BACKto Solo   /    HOME
Fixations (14) - Opprobrium

John Butcher
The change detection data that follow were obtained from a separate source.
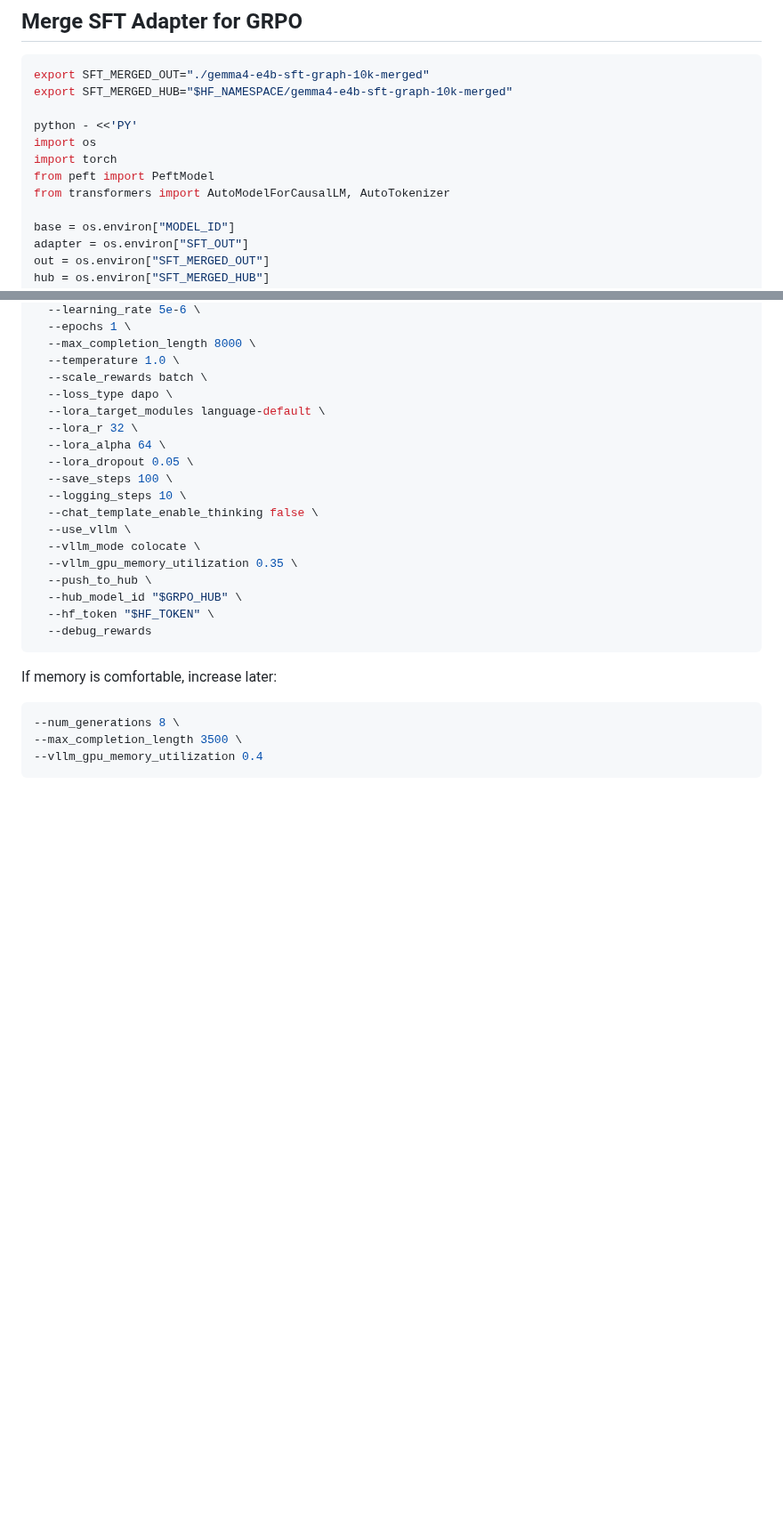
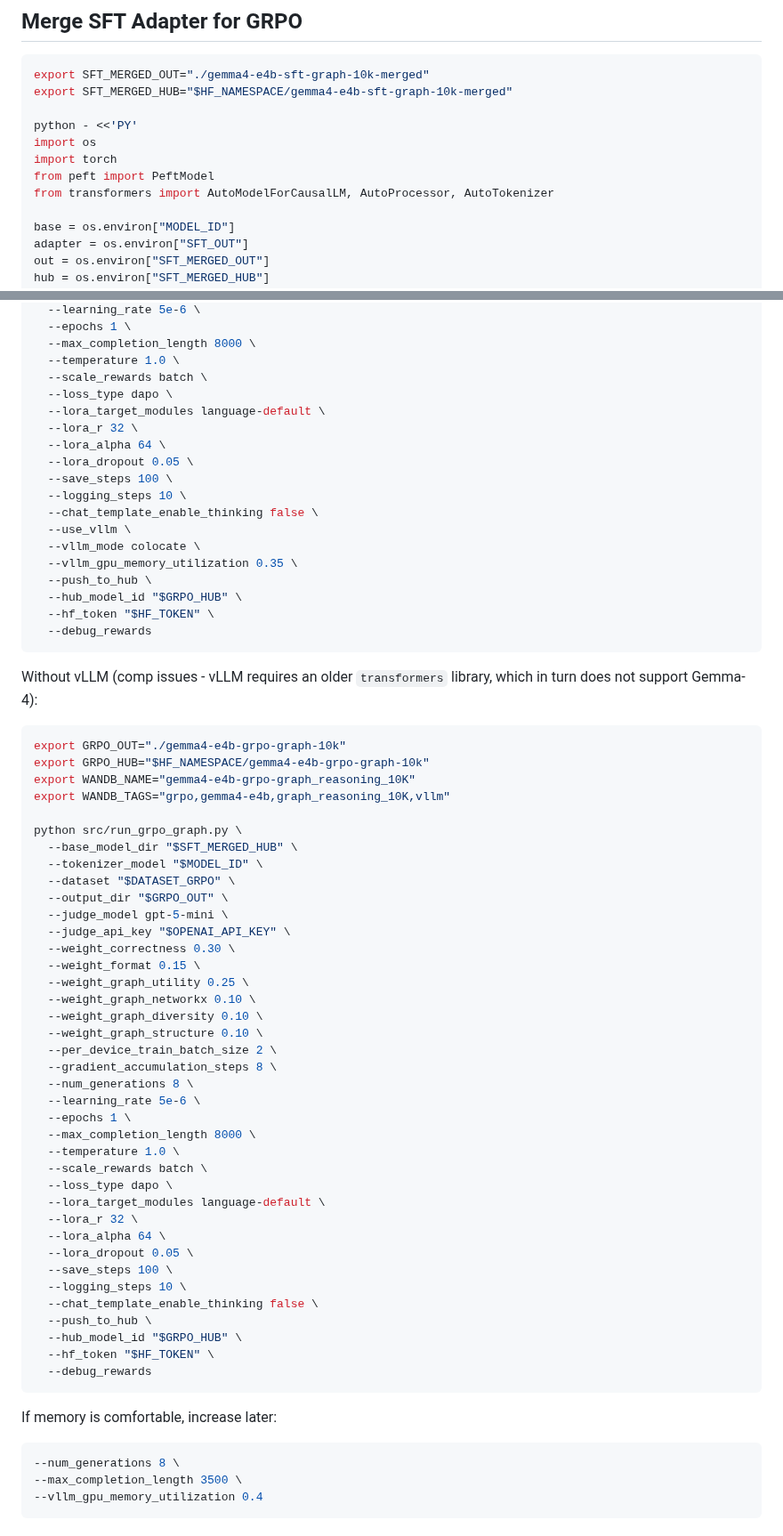
Before and after one commit to lamm-mit/graph-preflexor-grpo, a Markdown page: GEMMA4_LAMBDA_NOTES.md, 2 parts joined by grey strips. Shown at 89% size. Drawn GitHub-style; blank space fills up the shorter version.

````diff
--- a/GEMMA4_LAMBDA_NOTES.md
+++ b/GEMMA4_LAMBDA_NOTES.md
@@ -227,7 +227,7 @@ python - <<'PY'
 import os
 import torch
 from peft import PeftModel
-from transformers import AutoModelForCausalLM, AutoTokenizer
+from transformers import AutoModelForCausalLM, AutoProcessor, AutoTokenizer
 
 base = os.environ["MODEL_ID"]
 adapter = os.environ["SFT_OUT"]
@@ -333,6 +346,48 @@ python src/run_grpo_graph.py \
   --debug_rewards
 ```
 
+Without vLLM (comp issues - vLLM requires an older `transformers` library, which in turn does not support Gemma-4):
+
+```bash
+export GRPO_OUT="./gemma4-e4b-grpo-graph-10k"
+export GRPO_HUB="$HF_NAMESPACE/gemma4-e4b-grpo-graph-10k"
+export WANDB_NAME="gemma4-e4b-grpo-graph_reasoning_10K"
+export WANDB_TAGS="grpo,gemma4-e4b,graph_reasoning_10K,vllm"
+
+python src/run_grpo_graph.py \
+  --base_model_dir "$SFT_MERGED_HUB" \
+  --tokenizer_model "$MODEL_ID" \
+  --dataset "$DATASET_GRPO" \
+  --output_dir "$GRPO_OUT" \
+  --judge_model gpt-5-mini \
+  --judge_api_key "$OPENAI_API_KEY" \
+  --weight_correctness 0.30 \
+  --weight_format 0.15 \
+  --weight_graph_utility 0.25 \
+  --weight_graph_networkx 0.10 \
+  --weight_graph_diversity 0.10 \
+  --weight_graph_structure 0.10 \
+  --per_device_train_batch_size 2 \
+  --gradient_accumulation_steps 8 \
+  --num_generations 8 \
+  --learning_rate 5e-6 \
+  --epochs 1 \
+  --max_completion_length 8000 \
+  --temperature 1.0 \
+  --scale_rewards batch \
+  --loss_type dapo \
+  --lora_target_modules language-default \
+  --lora_r 32 \
+  --lora_alpha 64 \
+  --lora_dropout 0.05 \
+  --save_steps 100 \
+  --logging_steps 10 \
+  --chat_template_enable_thinking false \
+  --push_to_hub \
+  --hub_model_id "$GRPO_HUB" \
+  --hf_token "$HF_TOKEN" \
+  --debug_rewards
+```
 If memory is comfortable, increase later:
 
 ```bash
````
Also changed, not shown: other parts of GEMMA4_LAMBDA_NOTES.md (+73 -1 lines), README.md (+10 -4 lines).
Writing in Rubberneck magazine in 1998, John Butcher made the telling observation that "as a live performer, improvising usually just feels better [than playing compositions] - with more chance for a little magic." Fixations consists of fourteen solo improvisations recorded around the globe, from Milwaukee to Brussels, Chicago to Madrid, Berkeley to London, between 1997 and 2000. Its 67 minutes of music are some of the distilled magic of those four years of solo playing.
In the popular imagination, improvised saxophone is typified by players such as Evan Parker, Alan Wilkinson or Peter Brotzman, with their gut-busting, hell-for-leather, foot-full-on-the-throttle approach. John Butcher is the antithesis of that approach, demonstrating that creativity does not necessarily require sound and fury. His solo playing is measured, often quiet and reflective, (sometimes barely audible) but constantly exploratory. It is also focussed; only two of these pieces last longer than six minutes.
Some pieces (such as Woodland Drift, or Last Bottle have such a formal sense of order that they sound more composed than improvised. Again, from Rubberneck: "In performance, I'm most likely to work with an ambiguous interaction between, loosely, the 'planned' and the 'free'. Their tensions and blurring bring the music alive (on a good night)."
In other words, Butcher does not play "without memory", but is comfortable to bring some pre-planned pieces to explore. Fixations is testament to the success of this approach to live solo playing.

© John Eyles - Opprobrium